:: RECORD SET
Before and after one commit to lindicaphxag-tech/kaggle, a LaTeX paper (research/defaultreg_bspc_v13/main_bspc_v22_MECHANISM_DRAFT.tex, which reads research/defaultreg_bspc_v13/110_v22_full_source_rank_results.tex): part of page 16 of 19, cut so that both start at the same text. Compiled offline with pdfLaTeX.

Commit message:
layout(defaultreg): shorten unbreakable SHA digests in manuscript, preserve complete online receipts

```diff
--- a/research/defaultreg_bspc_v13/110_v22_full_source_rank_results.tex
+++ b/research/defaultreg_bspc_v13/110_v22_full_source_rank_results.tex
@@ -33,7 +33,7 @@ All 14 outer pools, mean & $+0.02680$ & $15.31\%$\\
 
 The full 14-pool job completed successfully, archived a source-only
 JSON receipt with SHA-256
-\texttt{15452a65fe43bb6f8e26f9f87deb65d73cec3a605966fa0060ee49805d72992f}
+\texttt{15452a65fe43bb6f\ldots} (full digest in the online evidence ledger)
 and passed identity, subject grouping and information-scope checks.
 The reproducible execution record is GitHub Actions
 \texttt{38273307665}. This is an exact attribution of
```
::::
:: RECORD SET
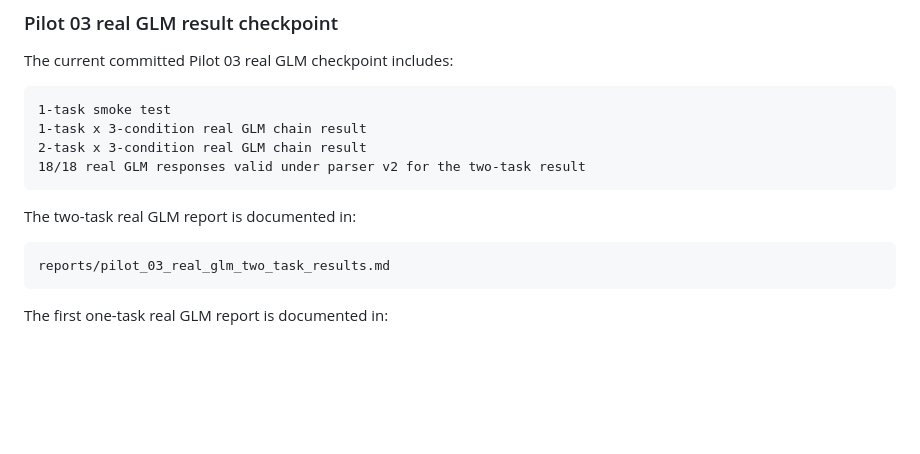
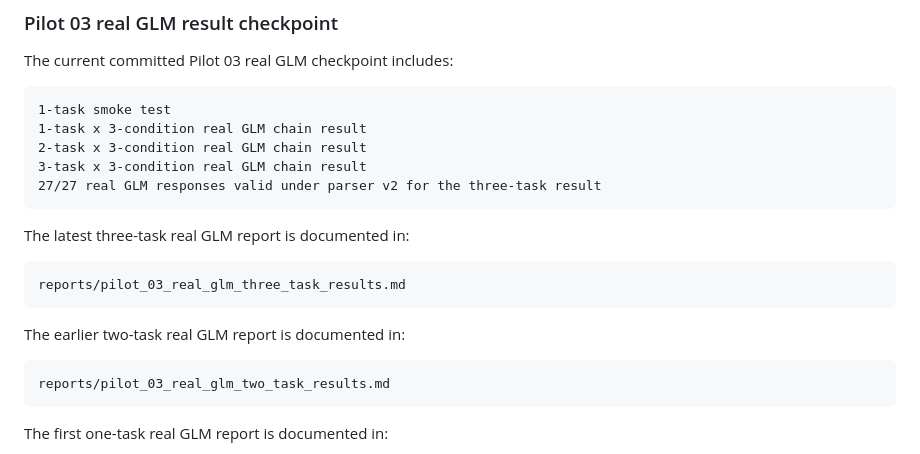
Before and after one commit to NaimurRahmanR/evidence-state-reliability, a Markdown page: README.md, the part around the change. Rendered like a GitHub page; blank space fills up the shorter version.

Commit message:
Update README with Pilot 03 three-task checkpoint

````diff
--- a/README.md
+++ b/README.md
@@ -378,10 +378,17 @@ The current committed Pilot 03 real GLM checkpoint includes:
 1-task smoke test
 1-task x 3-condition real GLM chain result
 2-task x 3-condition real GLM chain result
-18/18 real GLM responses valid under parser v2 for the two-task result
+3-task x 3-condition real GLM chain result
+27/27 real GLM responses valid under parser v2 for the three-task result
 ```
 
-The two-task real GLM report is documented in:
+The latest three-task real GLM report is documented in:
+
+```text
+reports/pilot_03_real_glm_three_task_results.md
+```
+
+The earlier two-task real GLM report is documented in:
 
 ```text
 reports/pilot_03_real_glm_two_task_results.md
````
::::
Whenever the string "part" turns up in a line of the data, copy that line.

● OUTPUT BELOW
Before and after one commit to lindicaphxag-tech/kaggle, a LaTeX paper (research/defaultreg_bspc_v13/main_bspc_v22_MECHANISM_DRAFT.tex, which reads research/defaultreg_bspc_v13/110_v22_full_source_rank_results.tex): part of page 16 of 19, cut so that both start at the same text. Compiled offline with pdfLaTeX.
Before and after one commit to NaimurRahmanR/evidence-state-reliability, a Markdown page: README.md, the part around the change. Rendered like a GitHub page; blank space fills up the shorter version.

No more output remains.